The lanyard I use while diving is an all in one tool that does not get hung up and is very useful for the crew to haul a camera out of the water from the swim deck. I'd seen these used for the first time while working on the liveaoards in Truk Lagoon. This system will work on any type of boat and I guarantee the crew will like it. The best part about it is it costs a few dollars in hardware from the dive shop and hardware store. I have a short length of braided nylon line threaded through a 1/4" rubber hose. On each end there is a brass thumb snap. Each clip attaches to the eye's on the handles of my camera housing. When I jump in the crew will lower the camera to me using this handle to lower it. It keeps the camera and strobes level, making it easy for them to handle the rig and reduces the possibility of your camera getting damaged. Once in the water, I detach the handle and clip it off behind me out of the way on a D ring. Now it doubles as a lanyard if I need it. Since the handle is short and semi rigid, it never gets tangled in anything and I don't even know it's there. If I need it in an emergency, I reach around and recover it easily enough. Otherwise, I do not use it again until I'm ready to pass the camera up to the crew after the dive is over. The crew can recover the camera with the use of one hand and not two. It is safe, cheap and very effective.
Photo Tip of the Week
Bracketing is a technique used to achieve a wider range of photo results by making several exposures of the same subject. This way the odds are more in your favor of yielding a desirable shot that does not contain over or under exposed shadows or highlights.
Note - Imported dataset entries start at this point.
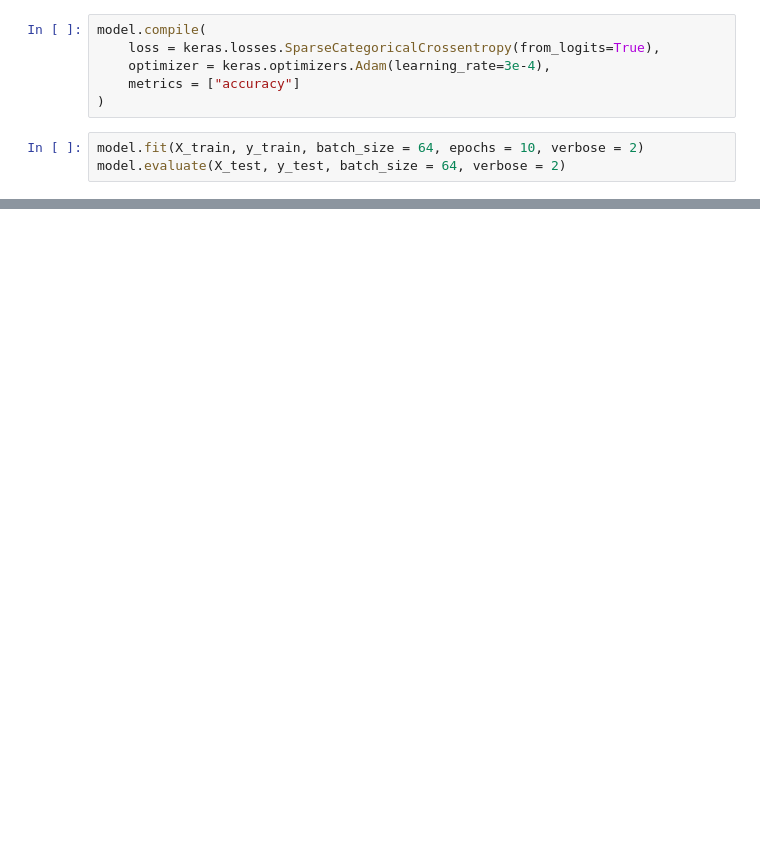
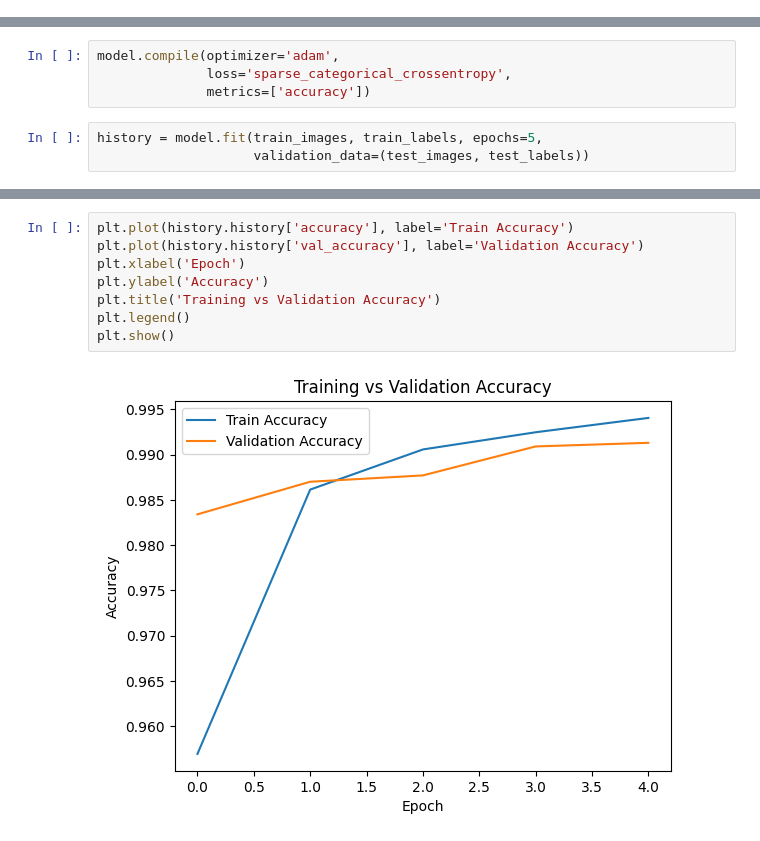
Before and after one commit to benasphy/Deep-Learning, a Jupyter notebook: CNN_Implementation.ipynb, the cells around one changed output, grey strips where cells are left out. Saved outputs shown, nothing was run; the diff lists cells and outputs as text; blank space fills up the shorter version.

```diff
--- a/CNN_Implementation.ipynb
+++ b/CNN_Implementation.ipynb
@@ -59,9 +64,0 @@ None
-# %%
-model.compile(
-    loss = keras.losses.SparseCategoricalCrossentropy(from_logits=True),
-    optimizer = keras.optimizers.Adam(learning_rate=3e-4),
-    metrics = ["accuracy"]
-)
-# %%
-model.fit(X_train, y_train, batch_size = 64, epochs = 10, verbose = 2)
-model.evaluate(X_test, y_test, batch_size = 64, verbose = 2)
@@ -86,0 +65,7 @@ Epoch 10/10
+# %%
+model.compile(optimizer='adam',
+              loss='sparse_categorical_crossentropy',
+              metrics=['accuracy'])
+# %%
+history = model.fit(train_images, train_labels, epochs=5,
+                    validation_data=(test_images, test_labels))
@@ -86,0 +90,10 @@ Epoch 10/10
+# %%
+plt.plot(history.history['accuracy'], label='Train Accuracy')
+plt.plot(history.history['val_accuracy'], label='Validation Accuracy')
+plt.xlabel('Epoch')
+plt.ylabel('Accuracy')
+plt.title('Training vs Validation Accuracy')
+plt.legend()
+plt.show()
+# %% [output]
+[figure, added]
```
Also changed, not shown: parts of 9 cells of this notebook.
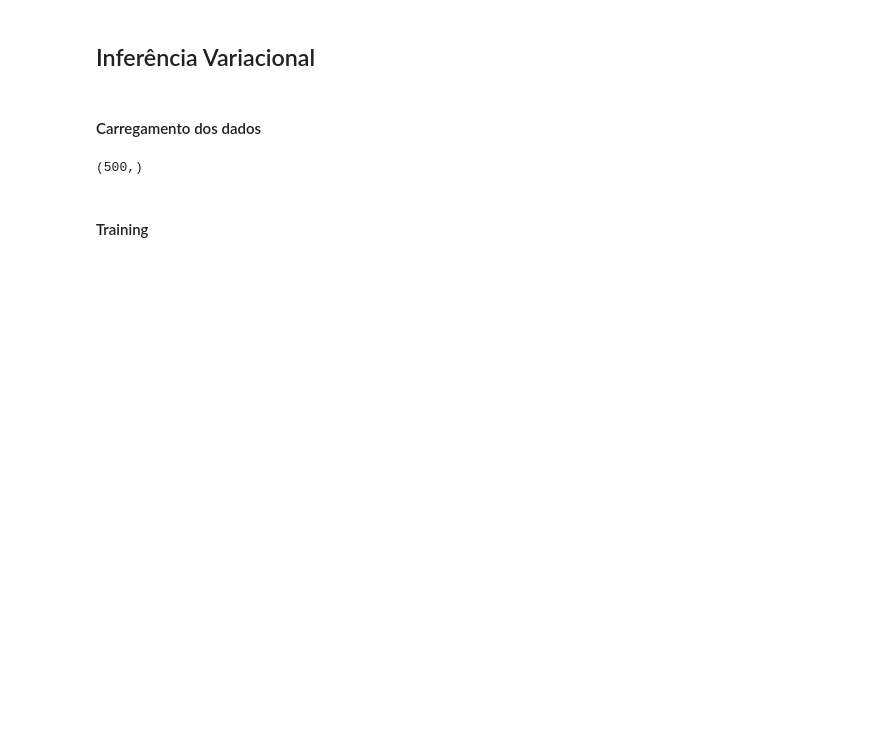
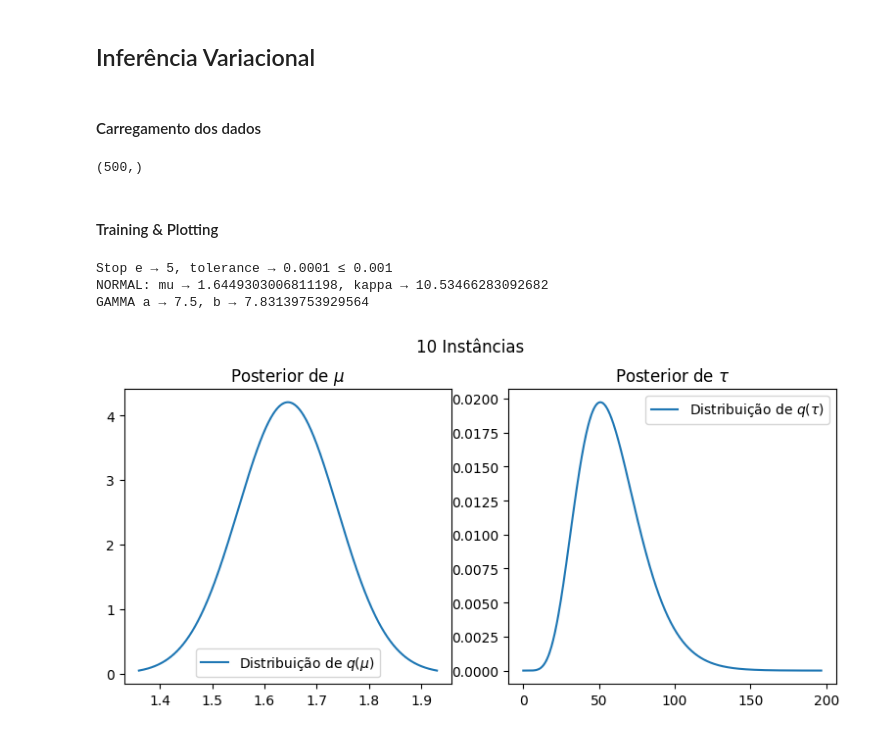
Before and after one commit to vauxgomes/ufc-ckp8366, a Jupyter notebook: listas/lista-4/main.ipynb, the cells around one changed output. Cells and saved outputs as stored; diff of their text form; code cells hidden in the pictures; blank space fills up the shorter version.

```diff
--- a/listas/lista-4/main.ipynb
+++ b/listas/lista-4/main.ipynb
@@ -410,4 +455,13 @@ X.shape
 # %% [output]
 (500,)
 # %% [markdown]
-#### Training
+#### Training & Plotting
+# %%
+# 10
+ugvinf10 = UnivariateGaussianVariacionalInference()
+ugvinf10.fit(X[:10], verbose=True).plot('10 Instâncias')
+# %% [output]
+Stop e → 5, tolerance → 0.0001 ≤ 0.001
+NORMAL: mu → 1.6449303006811198, kappa → 10.53466283092682
+GAMMA a → 7.5, b → 7.83139753929564
+[figure, added]
```
Also changed, not shown: parts of 5 cells of this notebook.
Changing your exposure can be done by stepping up or down your shutter speeds and/or your F-stop. For those of you unsure of what shutter speeds and f-stops are, I can explain them quickly now. The shutter speed is the length of time the cameras shutter is left open allowing light to enter in to the camera and on to the sensor or CCD. Long shutter speeds will yield brighter images, while short ones will yield darker images. F-stops are the size of the aperture or hole leading into the cameras sensor. The higher the number of f-stop the smaller the aperture is letting the least light in. The lower the number f-stop the larger the aperture is etc. By changing your f-stop and/or shutter speed, while shooting the same subject, you will have a wider gamut of exposures to choose from in post-processing. Trying to ascertain what the perfect exposure is underwater may be difficult due to the lighting at the time of day and how it effects your LCD. (Of course learning to read histograms would prevent this problem but that is for another blog).
|Under exposed at
|Just right at F18, 1/250sec.|
By bracketing the shots of this sea fan, from F14 to F18, I succeeded in finding the optimal exposure. F14 was over exposed with highlights 'burned'. F22 was under exposed with the loss of details in the shadows. F18 yielded a better dynamic range from highlights to shadows.